It’s not quite as rosy as all that — the third lane’s opening date is now all but certain to be later — in 2015 (well after the date of the next Panamanian general election in May 2014).
Although the Canal’s expansion is indisputably an economic boon to the small Central American country, it may not be such a boon for the fortunes of Panamá’s current president, supermarket magnate Ricardo Martinelli, who swept into office in a landslide 2009 promising to restore Panamá’s record GDP growth rates following the worldwide economic slump in 2008.
Since the U.S. handed over sovereignty and control of the Canal to Panamá in 1999 (the result of a controversial agreement — at least in the U.S. — signed by Jimmy Carter in 1977), Panamá’s already solid postwar GDP growth skyrocketed. Starting in 2000, Panamá saw a rise in GDP growth that peaked at 12% growth in 2007 — it bottomed out at 3% in 2009 before bouncing back up to nearly 11% growth last year.

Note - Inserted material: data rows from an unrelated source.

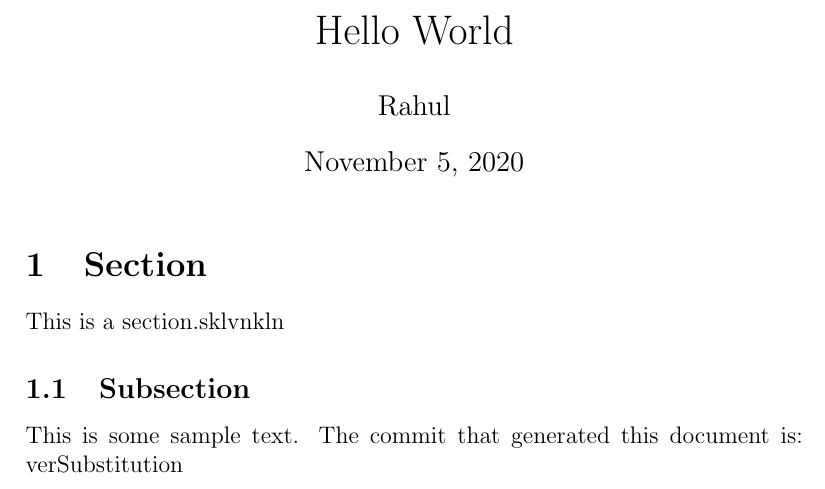
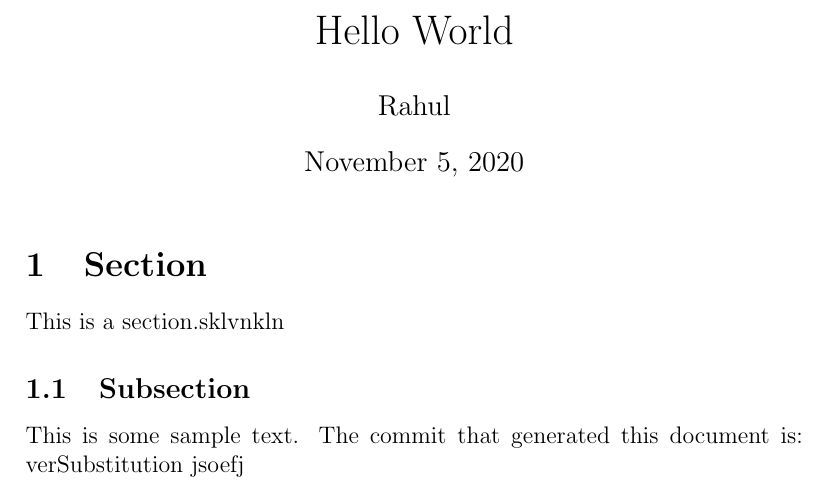
Before and after one commit to youness-elh/test, a LaTeX document (sample.tex): part of the page, cut so that both start at the same text. Compiled offline with pdfLaTeX.

Commit message:
Test des deux

```diff
--- a/sample.tex
+++ b/sample.tex
@@ -15,6 +15,6 @@ This is a section.sklvnkln
 
 This is some sample text.
 The commit that generated this document is: verSubstitution
-
+jsoefj
 
 \end{document}
```
Also changed, not shown: README.md.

Much of that growth is of course linked to the Canal and construction and service industries tied to it.
Each successive administration has taken advantage of Panamá’s increased wealth: Mireya Moscoso, who came to power in 1999 and presided over the transfer of the Canal to Panamá, used Panamá’s economic prospects to strengthen social programs, especially for children. Her successor, Martín Torrijos, initiated the Canal expansion project in 2006, and tried to lessen political corruption in Panamá.
Martinelli has presided over the return to breakneck GDP growth, and he’s also enacted a fair share of legislative reforms, which have merited approving nods from global investors. As you might expect from a center-right businessman-president, Martinelli has enacted tax reforms to simplify tax collection, he has invested $20 billion into Panama’s infrastructure and he has championed the U.S.-Panamá free trade agreement, which was approved by the U.S. Congress and enacted into law by U.S. president Barack Obama in late 2011. But Martinelli has also enacted an increase in the minimum wage and instituted pensions for the elderly.
Given his success so far, given the return of the Panamanian economy to double-digit growth rates, and given the lead up to the opening of the Canal’s third lane, you’d think that Martinelli would stand to gain most of the credit for that. Instead, however, it’s much more unclear — Martinelli’s party is far from certain to make gains in 2014.
Continue reading The internal politics of the widening of the Panamá Canal